Reaction to Harriet Miers’ Nomination: Less Support for Miers than for Roberts
Nearly two weeks after the announcement of the selection of Harriet Miers to replace retiring Supreme Court Justice Sandra Day O’Connor, controversy continues to surround the nomination. Recent polling, conducted October 6-10, 2005, by the Pew Research Center for the People & the Press indicates that much of the public remains undecided about whether or not to support the Miers appointment. Even evangelical Christians, who typically support President Bush, are lukewarm in their response to the Miers nomination.
Overall, one-in-three Americans (33%) say that the Senate should confirm Miers to the Supreme Court and 27% say that she should not be confirmed. A plurality (40%) expresses no opinion on this question. White evangelicals are more supportive of Miers’ nomination than are non-evangelical Protestants, white Catholics or seculars. But almost as many evangelicals (41%) are unsure of whether or not Miers should be confirmed as express support for her nomination (43%).

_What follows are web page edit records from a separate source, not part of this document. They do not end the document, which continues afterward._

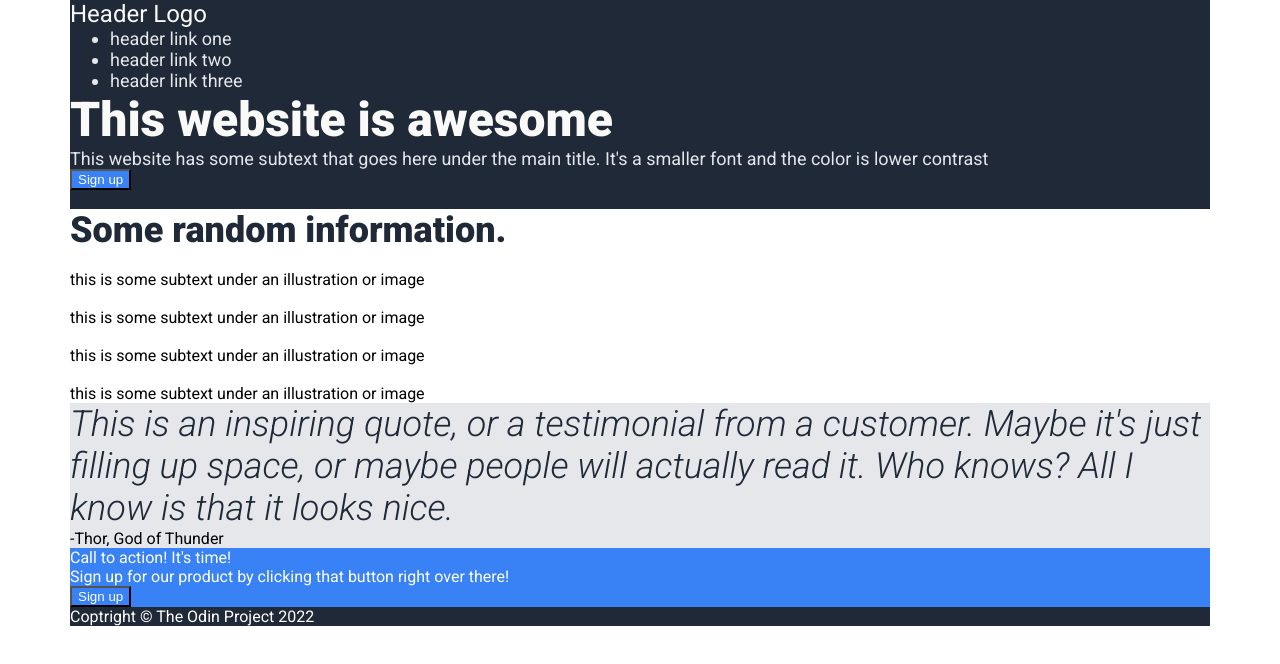
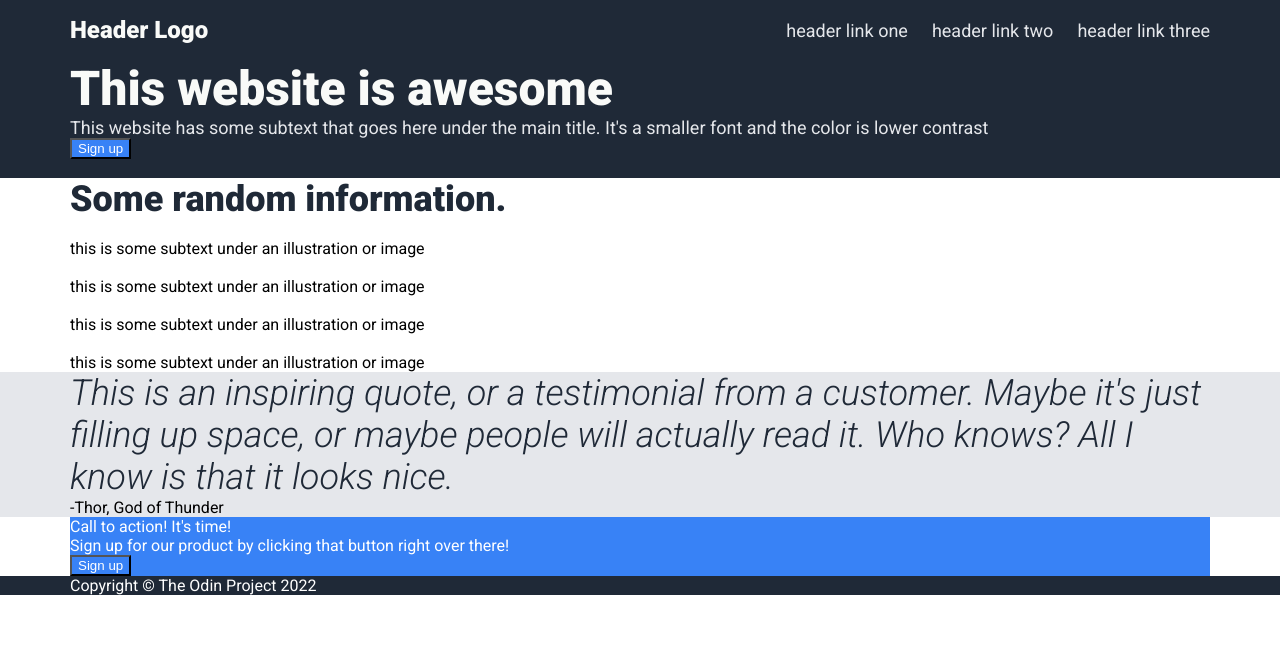
Before and after one commit to briksdaal/landing-page, a plain HTML site: page index.html in a window 1280 px wide. Drawn offline with Linux system fonts and the light colour scheme.

Commit message:
Finish header, fix bar/container html structure

```diff
--- a/index.html
+++ b/index.html
@@ -12,7 +12,8 @@
     <title>Document</title>
 </head>
 <body>
-    <div class="header content-bar">
+    <div class="header-bar">
+        <div class="header-container content-container">
             <div class="header-logo">
                 Header Logo
             </div>
@@ -24,7 +25,9 @@
                 </ul>
             </div>
         </div>
-    <div class="hero-bar content-bar">
+    </div>
+    <div class="hero-bar">
+        <div class="hero-container content-container">
             <div class="hero-left-container">
                 <h1>This website is awesome</h1>
                 <p class="hero-secondary-text">This website has some subtext that goes here under the main title. It's a smaller font and the color is lower contrast</p>
@@ -34,8 +37,10 @@
                 <img src="" alt="">
             </div>
         </div>
+    </div>
 
-    <div class="subhero-bar content-bar">
+    <div class="subhero-bar">
+        <div class="subhero-container content-container">
             <h2>Some random information.</h2>
             <div class="squares-container">
                 <div class="square">
@@ -64,8 +69,11 @@
                 </div>
             </div>
         </div>
+    </div>
 
-    <div class="quote-bar content-bar">
+
+    <div class="quote-bar">
+        <div class="quote-container content-container">
             <div class="quote-text">
                 This is an inspiring quote, or a testimonial from a customer. Maybe it's just filling up space, or maybe people will actually read it. Who knows? All I know is that it looks nice.
             </div>
@@ -73,9 +81,11 @@
                 -Thor, God of Thunder
             </div>
         </div>
+    </div>
 
-    <div class="cta-bar content-bar">
-        <div class="cta-container">
+    <div class="cta-bar">
+        <div class="cta-container content-container">
+            <div class="cta-inner-container">
                 <div class="cta-left-container">
                     <p class="cta-title">
                         Call to action! It's time!
@@ -87,8 +97,12 @@
                 <button>Sign up</button>
             </div>
         </div>
-    <div class="footer content-bar">
-        Coptright © The Odin Project 2022
+    </div>
+
+    <div class="footer-bar">
+        <div class="footer-container content-container">
+            Copyright © The Odin Project 2022
+        </div>
     </div>
 </body>
 </html>
--- a/styles.css
+++ b/styles.css
@@ -20,13 +20,19 @@ ul {
     margin: 0;
 }
 
-.content-bar {
+.content-container {
     margin: 0 auto;
     max-width: 1140px;
 }
 
-.header {
+.header-bar {
     background-color: #1f2937;
+}
+.header-container {
+    display: flex;
+    height: 60px;
+    justify-content: space-between;
+    align-items: center;
 }
 
 .hero-bar {
@@ -45,14 +51,22 @@ ul {
 
 }
 
-.footer {
+.footer-bar {
     background-color: #1f2937;
     color: #fff;
 }
 
 .header-logo {
     font-size: 24px;
+    font-weight: 900;
     color: #f9faf8;
+}
+
+.header-container ul {
+    display: flex;
+    list-style: none;
+    padding: 0;
+    gap: 24px;
 }
 
 h1 {
```
Lines whose indentation alone changed are shown as unchanged.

There is less public support for Miers’ confirmation than there was for the confirmation of John Roberts as Chief Justice earlier this year. In polling conducted in mid-September, just prior to Senate hearings on the Roberts nomination, the Pew Research Center found that 46% of Americans said that Roberts should be confirmed by the Senate, substantially higher than the 33% who currently support the confirmation of Miers. Only about one-in-five (21%) opposed the confirmation of Roberts, compared with 27% who express opposition to the Miers nomination. This pattern holds across religious groups. Among evangelicals, for instance, a substantial majority (59%) supported the confirmation of Roberts, while fewer than half (43%) currently express support for Miers.

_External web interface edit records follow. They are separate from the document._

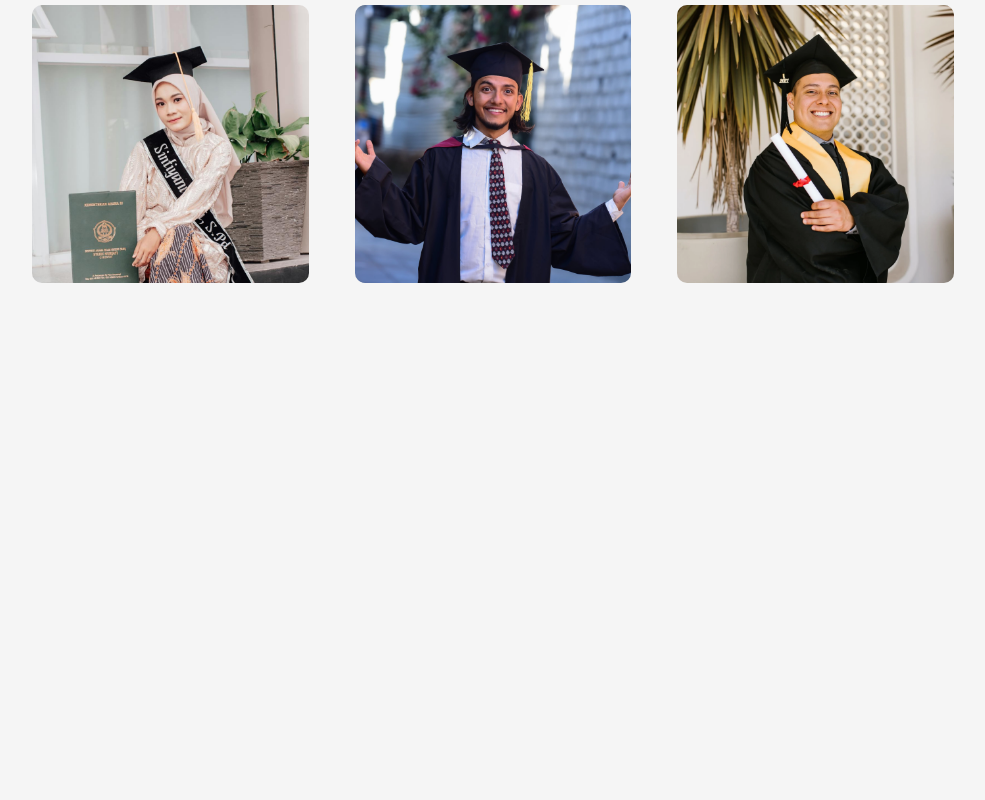
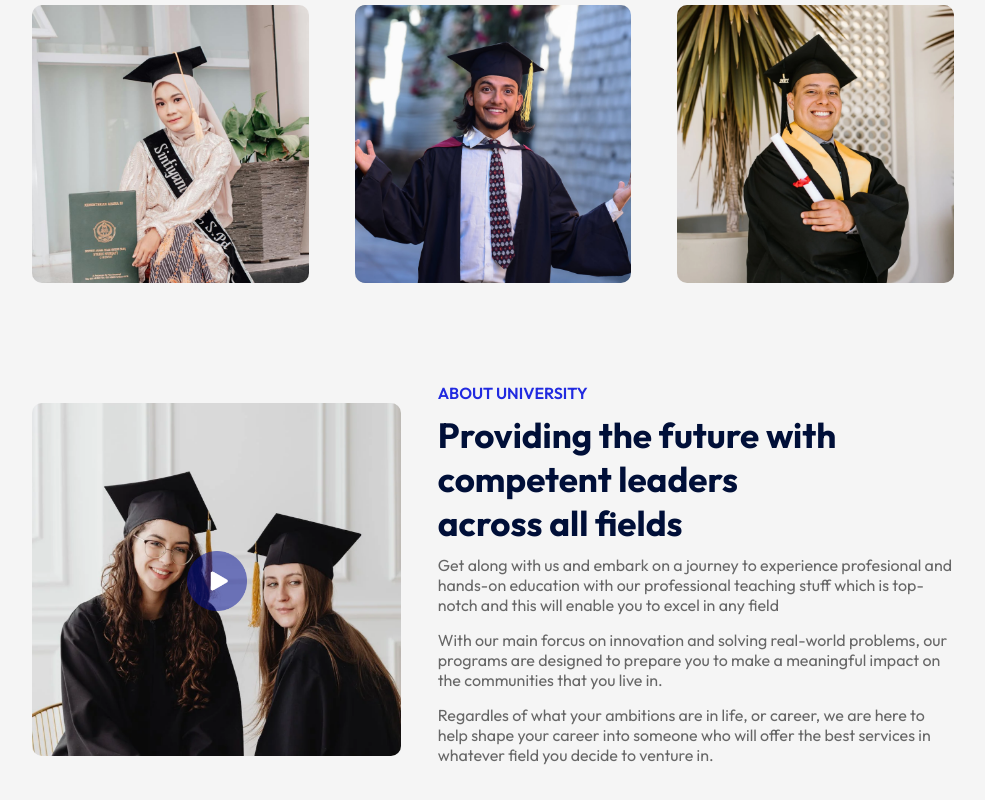
Before and after one commit to Petermwansa/responsive-react-website, a React (Create React App) app: page / in a window 1280 px wide. Shown: the part 1054-1854 px from the top of the page, without its empty margins (147-1132 px from the left). Before the commit the page ends 1417 px from the top, so only its background shows below. Built offline with nearby package versions, Linux system fonts and the light colour scheme.

Commit message:
Finish the about section

```diff
--- a/src/App.jsx
+++ b/src/App.jsx
@@ -3,6 +3,7 @@ import Navbar from './components/Navbar/Navbar'
 import Hero from './components/Hero/Hero'
 import Programs from './components/Programs/Programs'
 import Title from './components/Title/Title'
+import About from './components/About/About'
 
 const App = () => {
   return (
@@ -12,7 +13,7 @@ const App = () => {
       <div className='container'>
         <Title subtitle='Our Program' title='What we offer'/>
         <Programs />
-
+        <About />
       </div>
     </div>
   )
--- /dev/null
+++ b/src/components/About/About.css
@@ -0,0 +1,40 @@
+.about {
+    margin: 100px auto;
+    display: flex;
+    align-items: center;
+    justify-content: space-between;
+    width: 90%;
+}
+.about__left {
+    flex-basis: 40%;
+    position: relative;
+}
+.about__right {
+    flex-basis: 56%;
+}
+.about__img {
+    width: 100%;
+    border-radius: 10px;
+}
+.play__icon {
+    width: 60PX;
+    position: absolute;
+    top: 50%;
+    left: 50%;
+    transform: translate(-50%, -50%);
+}
+.about h3 {
+    font-weight: 600;
+    font-size: 16px;
+    color: #212ae0;
+}
+.about h2 {
+    font-size: 35px;
+    color: #000f38;
+    margin: 10px 0;
+    max-width: 400px;
+}
+.about p {
+    color: #676767;
+    margin-bottom: 15px;
+}
--- /dev/null
+++ b/src/components/About/About.jsx
@@ -0,0 +1,33 @@
+import React from 'react';
+import './About.css';
+import about_img from '../../assets/about.png'
+import play_icon from '../../assets/play-icon.png'
+
+const About = () => {
+  return (
+    <div className='about'>
+      <div className='about__left'>
+        <img src={about_img} alt='' className='about__img'/>
+        <img src={play_icon} alt='' className='play__icon'/>
+      </div>
+      <div className='about__right'>
+        <h3>ABOUT UNIVERSITY</h3>
+        <h2>Providing the future with competent leaders across all fields</h2>
+        <p>
+            Get along with us and embark on a journey to experience profesional and hands-on education
+            with our professional teaching stuff which is top-notch and this will enable you to excel in any field
+        </p>
+        <p>
+            With our main forcus on innovation and solving real-world problems, our programs are designed to prepare you
+            to make a meaningful impact on the communities that you live in.
+        </p>
+        <p>
+            Regardles of what your ambitions are in life, or career, we are here to help shape your career into someone who
+            will offer the best services in whatever field you decide to venture in.
+        </p>
+      </div>
+    </div>
+  )
+}
+
+export default About
```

Much of the controversy over the Miers nomination has centered on Miers’ judicial experience, as opposed to her ideology or judicial philosophy. A majority of the public (56%) says they don’t worry about Miers’ ideology at all. Fewer than one-in-five Americans (18%) say they worry that she will make the court too conservative, and even fewer (8%) worry that Miers will make the court not conservative enough. Even among evangelicals, who tend to be politically conservative, only 13% say they worry that Miers will make the court not conservative enough.
Polling also indicates that the public is largely unaffected by Miers’ personal religious beliefs. A large majority (61%) say that the fact that Miers is an evangelical Christian has no effect on their feelings about her. Only one-in-five (20%) say that Miers’ Christianity makes them feel more favorably toward her, and even fewer (14%) say they feel less favorably about her because she is an evangelical. Not surprisingly, evangelicals, much more than other groups, say that Miers’ evangelicalism makes them feel more favorably toward her. But even among this group, nearly as many (44%) say that Miers’ religion has no effect on their views as say her religion makes them feel more favorably toward her (49%).